We need to dismantle the machinery that is delivering us towards new forms of economic ghettoism. We need to take our tools to this machinery because it is breaking up society, and we need to do this with the same spirit and precision that has inspired and focused social resistence for centuries.
At the same time as we dismantle these forms of abuse, so must we build the replacement forms that are restorative and mutually enriching. In action that is conscious of its purpose, we can remove the distorted and dysfunctional patterns of organising, and replace them with functional patterns that deliver equity.
We have to share the fruits of our work in right relationship to its production. In this way we start to correct the distortions imbedded into the current social forms that we participate in. We serve no gain if we only replace one abusive form of social organisation with another.”
I always had an unquenchable curiosity about how the world worked, and an enthusiasm for travel. My folks had this to some extent too, because I went to 10 different schools in my 10 years of formal education. I read constantly, searched and researched. I did the miles, seeking answers, soaking up the adventures. I started keeping a journal in 1979, as much to comfort myself during distressing times as to record the discoveries I was making. My restlessness peaked in the mid-1980’s when during one year, I recorded only 69 nights at home in my own bed, with the rest “one the road”.
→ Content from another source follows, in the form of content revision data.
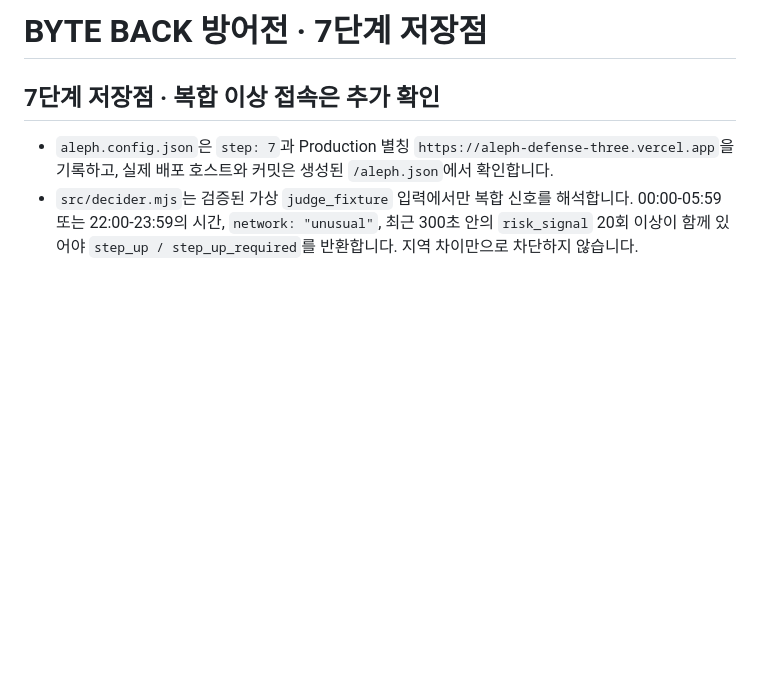
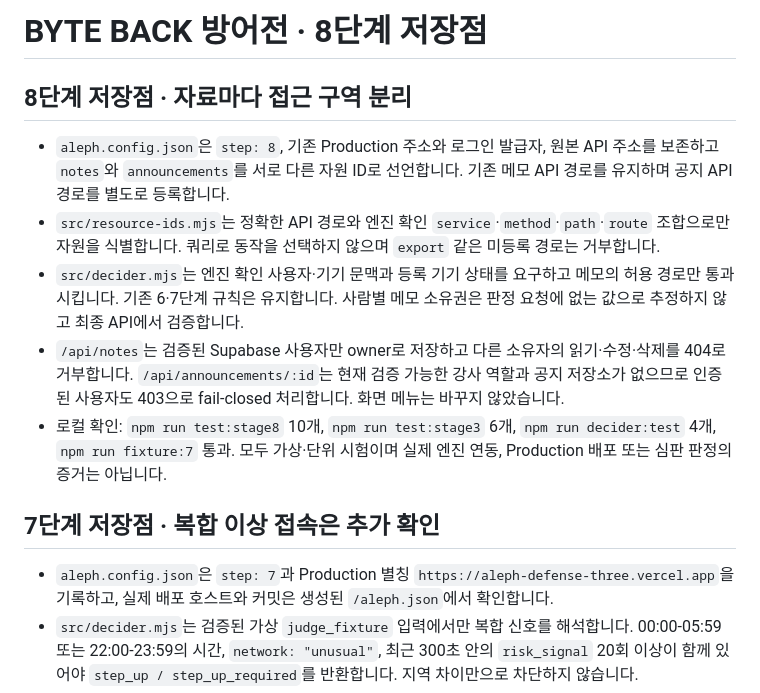
Before and after one commit to sterran123/aleph-defense, a Markdown page: README.md, the part around the change. Rendered like a GitHub page; blank space fills up the shorter version.

Commit message:
Add step 8 details to README
Updated README to include details for step 8, including resource ID separation and API path management. Added information on local testing and configuration for the new stage.

```diff
--- a/README.md
+++ b/README.md
@@ -1,4 +1,12 @@
-# BYTE BACK 방어전 · 7단계 저장점
+# BYTE BACK 방어전 · 8단계 저장점
+
+## 8단계 저장점 · 자료마다 접근 구역 분리
+
+- `aleph.config.json`은 `step: 8`, 기존 Production 주소와 로그인 발급자, 원본 API 주소를 보존하고 `notes`와 `announcements`를 서로 다른 자원 ID로 선언합니다. 기존 메모 API 경로를 유지하며 공지 API 경로를 별도로 등록합니다.
+- `src/resource-ids.mjs`는 정확한 API 경로와 엔진 확인 `service`·`method`·`path`·`route` 조합으로만 자원을 식별합니다. 쿼리로 동작을 선택하지 않으며 `export` 같은 미등록 경로는 거부합니다.
+- `src/decider.mjs`는 엔진 확인 사용자·기기 문맥과 등록 기기 상태를 요구하고 메모의 허용 경로만 통과시킵니다. 기존 6·7단계 규칙은 유지합니다. 사람별 메모 소유권은 판정 요청에 없는 값으로 추정하지 않고 최종 API에서 검증합니다.
+- `/api/notes`는 검증된 Supabase 사용자만 owner로 저장하고 다른 소유자의 읽기·수정·삭제를 404로 거부합니다. `/api/announcements/:id`는 현재 검증 가능한 강사 역할과 공지 저장소가 없으므로 인증된 사용자도 403으로 fail-closed 처리합니다. 화면 메뉴는 바꾸지 않았습니다.
+- 로컬 확인: `npm run test:stage8` 10개, `npm run test:stage3` 6개, `npm run decider:test` 4개, `npm run fixture:7` 통과. 모두 가상·단위 시험이며 실제 엔진 연동, Production 배포 또는 심판 판정의 증거는 아닙니다.
 
 ## 7단계 저장점 · 복합 이상 접속은 추가 확인
 
```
I was inspired to do Community Development when the Whitlam Government launched it’s Australian Assistance Plan in the early 1970’s. I had a growing concern about long-term effects of poverty – a combination of malnutrition of the boday and of the spirit, and I was seeking outlets for this concern. Thirty years later, after nominating to attend the Rudd Government’s “People’s 2020 Summit and being refused, I recognised that I was being given a natural tailing-off date for an important era in my own life. The People’s Summit marked the end of an epock for Australian Left Politics. The promise implied when it was called seemed to come to nothing.